But south of Rockaway Boulevard, Lefferts is wider — four lanes in each direction — and less congested.
It is, however, dangerous.
According to city Department of Transportation records, the stretch of Lefferts Boulevard between Rockaway and North Conduit Avenue has seen 211 accidents since 2009, causing 135 injuries and five fatalities — two at the intersection of Lefferts and 135th Avenue and three at the corner of Lefferts and Rockaway boulevards.
Of the 211 accidents, 71 occurred at Lefferts and North Conduit Avenue, which is remarkably higher than average.
“The major intersections, most of them don’t have any more than 20 accidents,” Nichole Altmix, senior project manager for the DOT, said at the Oct. 4 Community Board 10 meeting, where the agency presented a plan for comment. “That’s pretty scary.”
The statistics, part of a study that began in 2009 for the stretch of Lefferts Boulevard in South Ozone Park have led the agency to look at changes to the configuration of the road.
The plan they presented last week would reduce the number of lanes from two in each direction to one between Rockaway Boulevard and 149th Avenue, allowing for a wider parking lane and dedicated left turn lanes. There will be a wider painted median and new crosswalks would be installed.
The lane reduction will also reduce speeds, Altmix said, noting that the road, which the DOT says is used by 495 vehicles per hour at peak times, is notorious for speeders.
“More than 70 percent of cars speed along this stretch,” she said, adding that the DOT has found that converting to a busy one-lane road reduces speeding.
“We believe one lane in each direction can handle the amount of traffic on Lefferts Boulevard,” Altmix said.
Nothing will be touched south of 149th Avenue, but northbound traffic will merge into one lane beginning about 100 feet from that intersection and the left lane will be turned into a turning-only lane to allow traffic to merge into the single lane before the intersection. Altmix said 100 feet of merging traffic will allow it to flow freely.
No changes will be made north of Rockaway Boulevard where Lefferts is one lane both ways for the rest of its length.
The DOT’s presentation was met with a blend of skepticism and frustration, mainly deriving from the agency’s reconfiguration of Rockaway Boulevard in Ozone Park and South Ozone Park last year.
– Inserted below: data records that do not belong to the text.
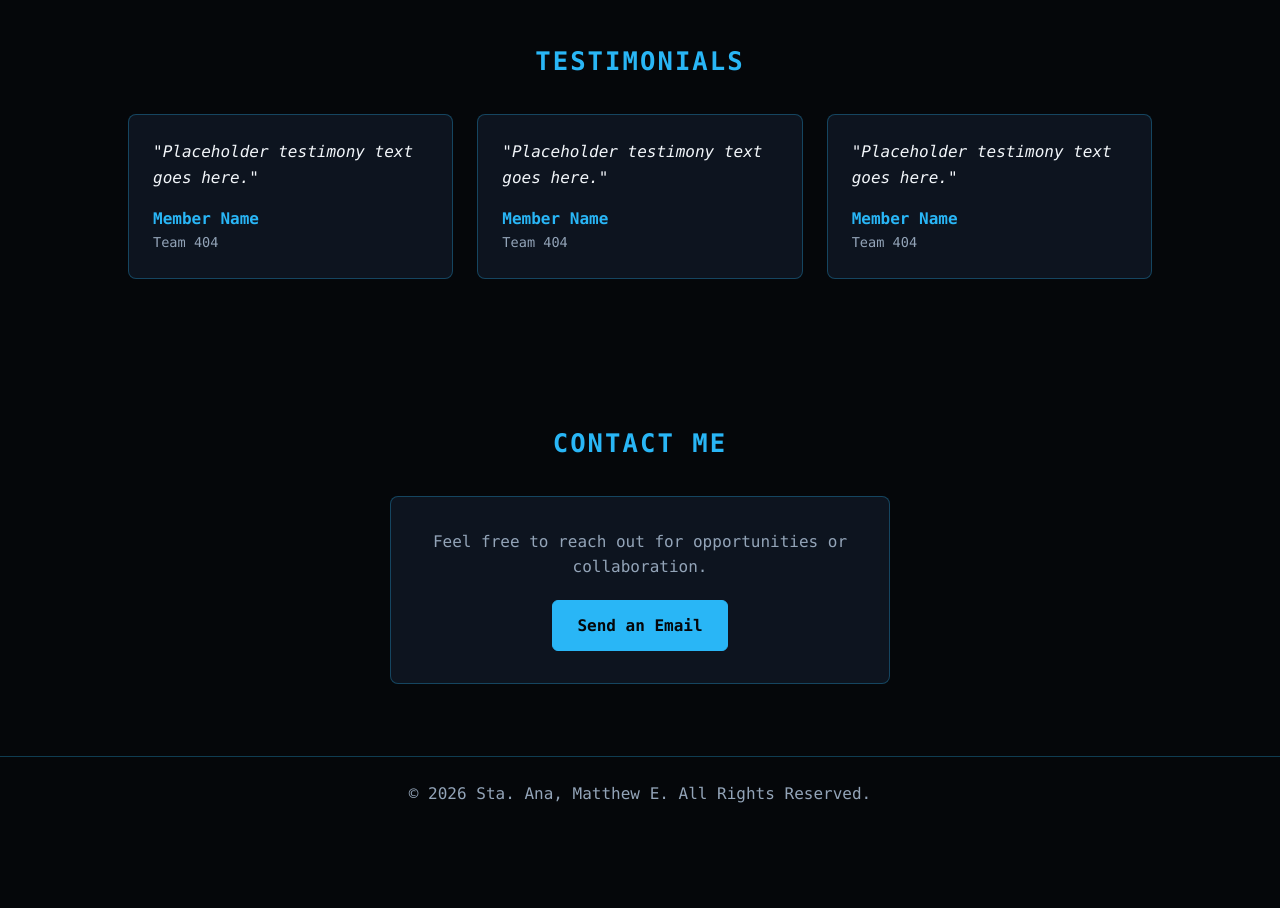
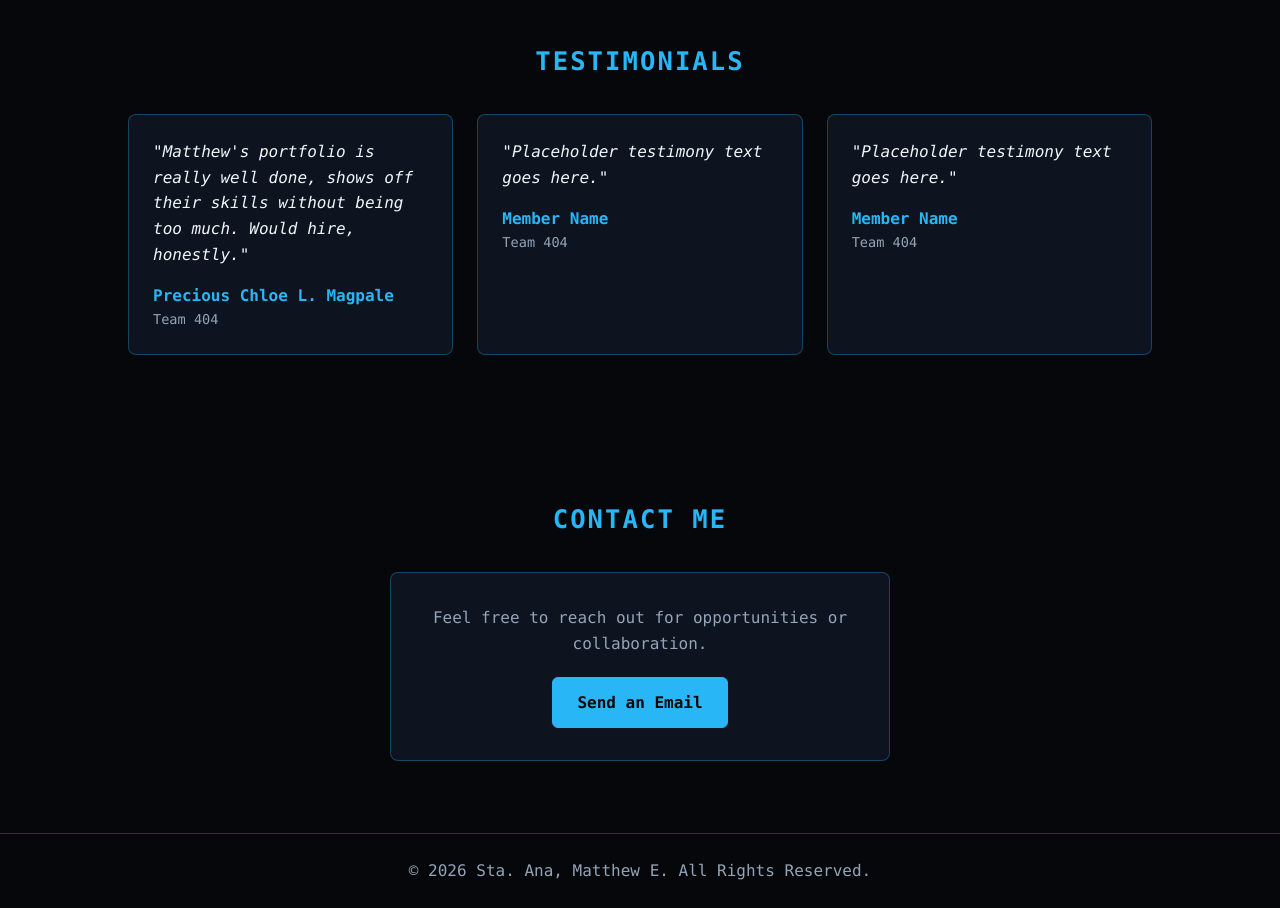
Before and after one commit to dlsud-submissions/team-404-portfolios, a plain HTML site: page staana-matthew/index.html in a window 1280 px wide. Shown: the part 1960-2868 px from the top of the page. Before the commit the page ends 2791 px from the top, so only its background shows below. Drawn offline with Linux system fonts and the light colour scheme.

Commit message:
Add my testimonial to Matthew's portfolio

```diff
--- a/staana-matthew/index.html
+++ b/staana-matthew/index.html
@@ -206,9 +206,9 @@
         <div class="testimonial-grid">
           <article class="testimonial-card">
             <p class="testimonial-quote">
-              "Placeholder testimony text goes here."
+              "Matthew's portfolio is really well done, shows off their skills without being too much. Would hire, honestly."
             </p>
-            <p class="testimonial-name">Member Name</p>
+            <p class="testimonial-name">Precious Chloe L. Magpale</p>
             <p class="testimonial-role">Team 404</p>
           </article>
 
```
Coinciding with the opening of Resorts World New York City Casino, the DOT reduced the number of lanes on Rockaway Boulevard from two to one for a stretch eastbound in South Ozone Park and westbound in Ozone Park.
“What you did on Rockaway Boulevard is a mess,” said Margaret Finnerty, president of the Richmond Hill South Civic Association.
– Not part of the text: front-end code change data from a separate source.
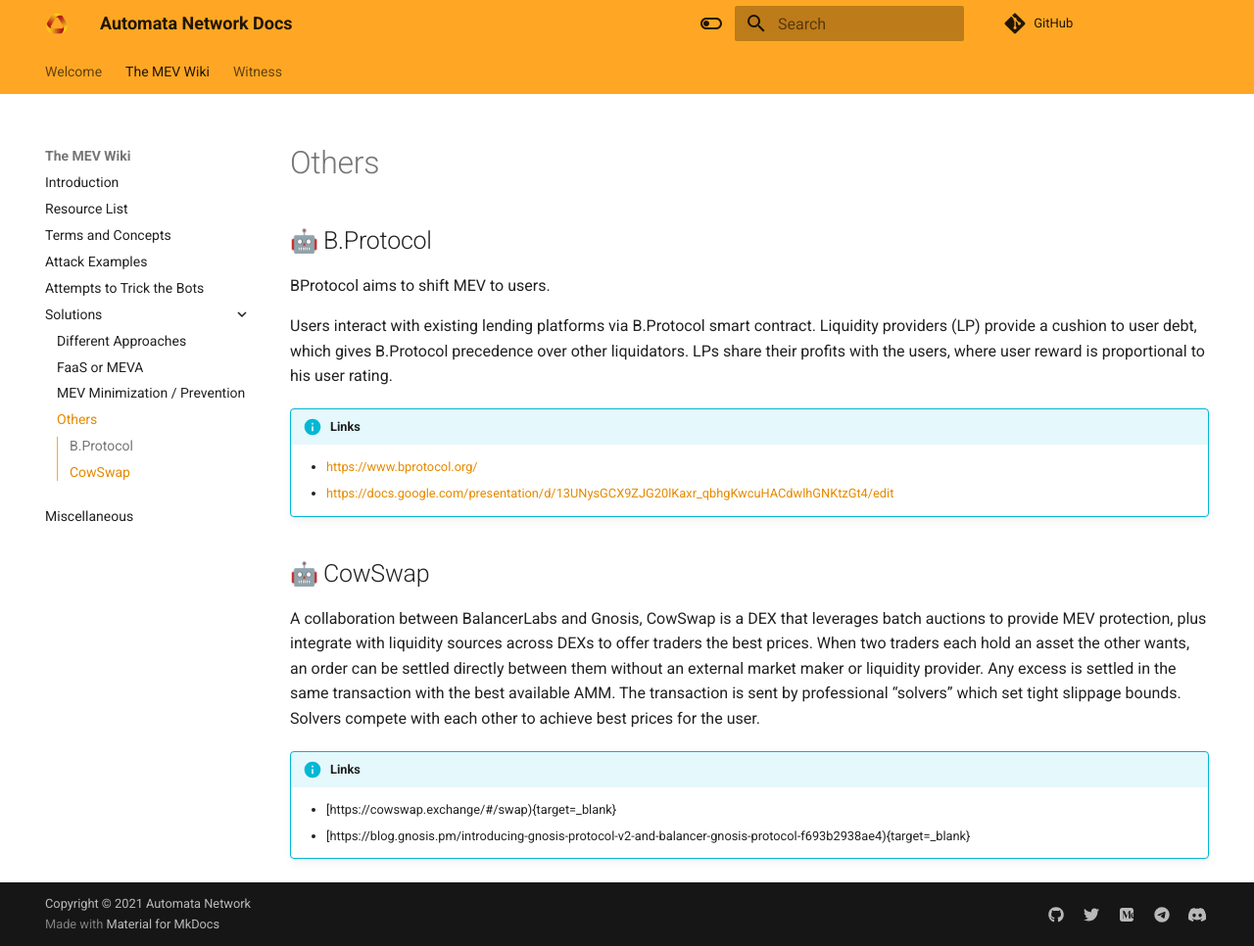
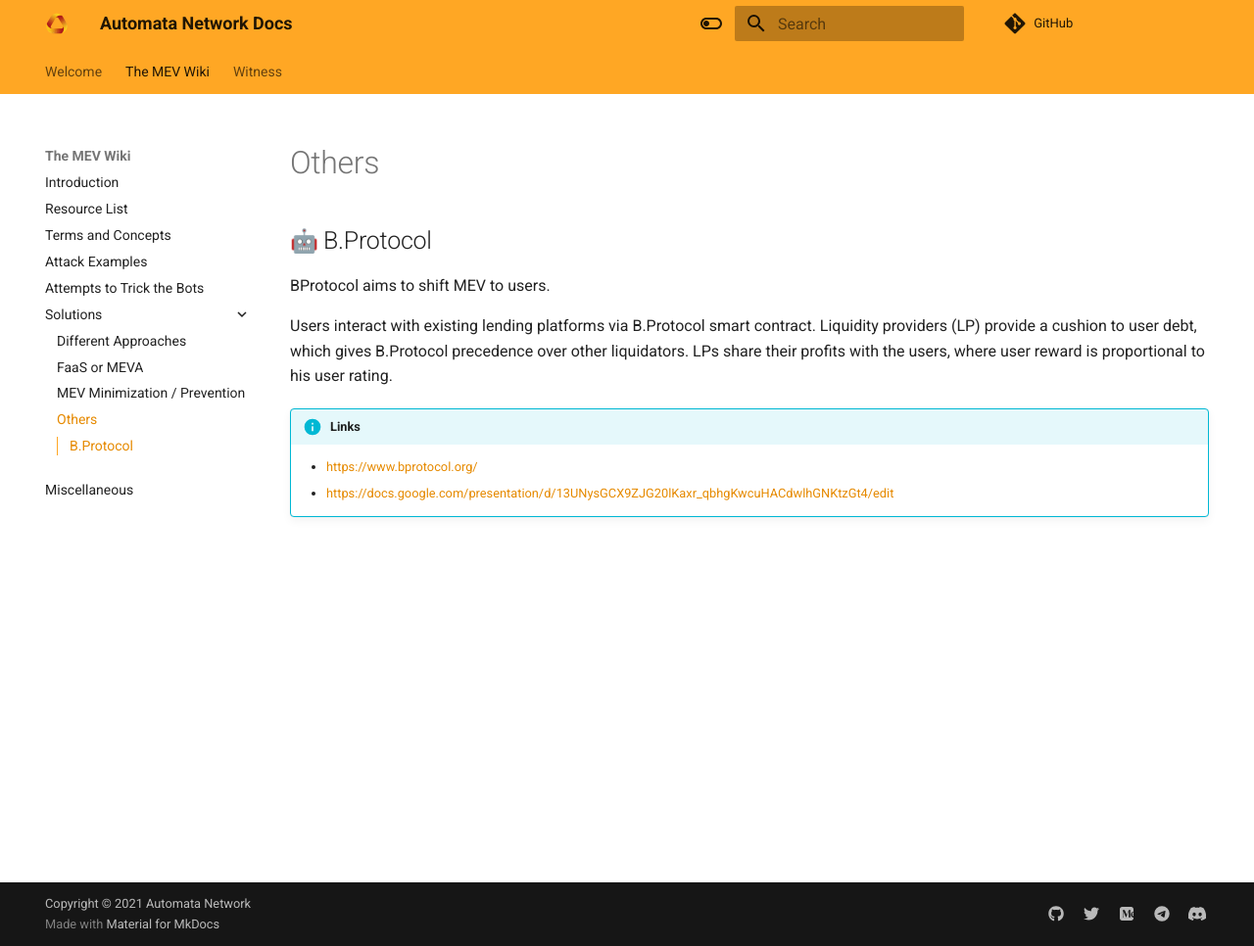
Before and after one commit to automata-network/docs, an MkDocs documentation site: the page built from docs/mev/solutions/others.md, in a window 1280 px wide and 966 px high. Shown: the whole window at 98% size. Built offline with MkDocs 1.6.1 and Material for MkDocs 9.7.7, drawn with Linux system fonts in a browser that asks for light colours; nearby versions of some CDN libraries; emoji names are drawn with the system emoji font; comment, search, counter and statistics services are not loaded.

Commit message:
Update others.md

```diff
--- a/docs/mev/solutions/others.md
+++ b/docs/mev/solutions/others.md
@@ -10,12 +10,3 @@
 
     - [https://www.bprotocol.org/](https://www.bprotocol.org/){target=_blank}
     - [https://docs.google.com/presentation/d/13UNysGCX9ZJG20lKaxr_qbhgKwcuHACdwlhGNKtzGt4/edit](https://docs.google.com/presentation/d/13UNysGCX9ZJG20lKaxr_qbhgKwcuHACdwlhGNKtzGt4/edit){target=_blank}
-
-## :robot: CowSwap
-
-A collaboration between BalancerLabs and Gnosis, CowSwap is a DEX that leverages batch auctions to provide MEV protection, plus integrate with liquidity sources across DEXs to offer traders the best prices. When two traders each hold an asset the other wants, an order can be settled directly between them without an external market maker or liquidity provider. Any excess is settled in the same transaction with the best available AMM. The transaction is sent by professional “solvers” which set tight slippage bounds. Solvers compete with each other to achieve best prices for the user.
-
-!!! info "Links"
-
-    - [https://cowswap.exchange/#/swap){target=_blank}
-    - [https://blog.gnosis.pm/introducing-gnosis-protocol-v2-and-balancer-gnosis-protocol-f693b2938ae4){target=_blank}
```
Queens DOT Commissioner Maura McCarthy defended the changes on Rockaway Boulevard.
McCarthy said the Rockaway Boulevard changes are proven to have worked because fatalities and accidents are down along the route.
CB 10 members expressed a number of concerns over the new plan for Lefferts Boulevard, including what would be done about double-parked cars and trucks. McCarthy said the wider parking lane is meant to accommodate double-parkers.
“We don’t want people to double-park, but we have to acknowledge reality,” she said.
Donna Gilmartin, CB 10 member and president of the Locust Grove Civic Association, suggested the change could cause trucks and other traffic to divert to 114th Street to avoid Lefferts Boulevard traffic, aggravating an already existing problem, a concern echoed by CB 10 member Frank Dardani, who said he has seen similar problems occur after DOT changes on Rockaway and Woodhaven boulevards.
“Every time DOT does traffic calming, it diverts traffic onto residential streets,” he said.
Dardani suggested building traffic islands on Lefferts Boulevard to keep vehicles from driving over the yellow lines in the center of the street, something the DOT did not promise, but agreed to look at.
“We like to be conservative,” Altmix said. “We don’t want to take everything away at the start.”
McCarthy also took a suggestion to add countdown clocks to Lefferts Boulevard, adding that the thoroughfare is one being considered for installation of the pedestrian safety devices.
The representatives from the DOT also entertained a suggestion to end the changes at 135th Avenue instead of 149th Avenue, which would keep Lefferts Boulevard as is for the one-block stretch that includes stores and restaurants including Foodtown and Don Peppe. A few members of the community board suggested the reduction to one lane would negatively affect the parking lot at Foodtown which exits onto Lefferts Boulevard.
The concerns over the plan led Peter Granickas, one of the more outspoken members of CB 10, to suggest the DOT take back a radical suggestion.
“I think you need to scrap all of this and start over with something new,” he said.